The project enrolls volunteer health departments that conduct electronic syndrome-based surveillance from emergency department or outpatient settings. The participant agencies report electronically summarized daily counts of illness and total visits by broad age group (<2, 2-4, 5-17, 18-44, 45-64, 65+ yrs) and geographic area (as US 3-digit zip code, or larger region) to a secure internet site. Weekly aggregate ratios of febrile, respiratory and influenza-like syndromes, based on each region’s routine syndromic criteria for seasonal influenza, to total visits, are visualized as regional time-series and age-specific temporal epidemic response surface plots (see Figure).

Created with a distributed architecture, the DiSTRIBuTE project requires that all individual-level data remain local, and only broad aggregate counts by reported out. While many electronic syndromic surveillance efforts have focused on central collection in huge individual level databases, the DiSTRIBuTE project asks for data based on the question What summarized level of data are epidemiologically needed? And as the limitations of this model are reached, the project is investigating how standardization of syndromes, generalizability of the model, ad hoc investigation and system evaluation can be conducted through reverse queries, where the questions are asked of the participating sites, the data are reaggregated locally and the new summarized counts are shared.

The DiSTRIBuTE project’s approach is based on distributed data collection and analysis with central monitoring of summary information. For influenza-related morbidity, limiting the data request to the information that is truly the minimum required (summarized counts), the system has retained the ability to demonstrate robust monitoring, quickly and cost effectively. The very low risk of privacy breach has encouraged trust among data sources and has facilitated voluntary participation at both the national and international levels.

For more information, or if your city, county, state or national surveillance system is interested in joining the project, please contact Don Olson at distribute@syndromic.org

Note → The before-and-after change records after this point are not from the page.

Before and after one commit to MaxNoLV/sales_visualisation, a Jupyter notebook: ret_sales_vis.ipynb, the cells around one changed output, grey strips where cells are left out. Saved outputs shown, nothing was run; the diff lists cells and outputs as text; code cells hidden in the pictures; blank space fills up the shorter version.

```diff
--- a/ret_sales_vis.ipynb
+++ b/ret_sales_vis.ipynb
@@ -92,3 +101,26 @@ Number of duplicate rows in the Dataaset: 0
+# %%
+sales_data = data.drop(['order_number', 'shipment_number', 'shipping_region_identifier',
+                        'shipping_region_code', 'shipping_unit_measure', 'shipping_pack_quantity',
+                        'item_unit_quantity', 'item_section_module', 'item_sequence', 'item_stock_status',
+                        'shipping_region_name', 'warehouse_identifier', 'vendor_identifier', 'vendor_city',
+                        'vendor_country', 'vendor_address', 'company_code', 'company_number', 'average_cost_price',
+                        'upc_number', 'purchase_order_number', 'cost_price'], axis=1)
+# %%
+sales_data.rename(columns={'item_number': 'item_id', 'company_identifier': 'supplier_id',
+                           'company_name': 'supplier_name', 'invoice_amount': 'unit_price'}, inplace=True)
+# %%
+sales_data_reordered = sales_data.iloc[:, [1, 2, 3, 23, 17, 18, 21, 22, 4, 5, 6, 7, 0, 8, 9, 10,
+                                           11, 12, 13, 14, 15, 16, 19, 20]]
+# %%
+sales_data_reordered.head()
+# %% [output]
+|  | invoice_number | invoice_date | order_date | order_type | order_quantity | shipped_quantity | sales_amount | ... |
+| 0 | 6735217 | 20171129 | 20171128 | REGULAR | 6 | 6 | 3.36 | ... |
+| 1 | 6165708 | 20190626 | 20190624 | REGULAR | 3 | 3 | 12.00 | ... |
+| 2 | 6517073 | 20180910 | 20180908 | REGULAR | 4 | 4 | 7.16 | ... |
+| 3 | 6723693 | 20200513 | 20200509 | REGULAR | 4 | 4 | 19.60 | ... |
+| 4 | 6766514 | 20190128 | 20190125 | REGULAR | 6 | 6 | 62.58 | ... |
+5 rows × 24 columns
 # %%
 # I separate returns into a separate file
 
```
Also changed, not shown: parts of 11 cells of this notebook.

Figure: Draft visualizations by US jurisdiction, 2006-2009: fever, respiratory, influenza-like syndrome time-series as ratios, with national US CDC sentinel and viral influenza isolate data (top); and age-specific temporal epidemic response surface (TERS) plots (bottom).

No comments:

Post a Comment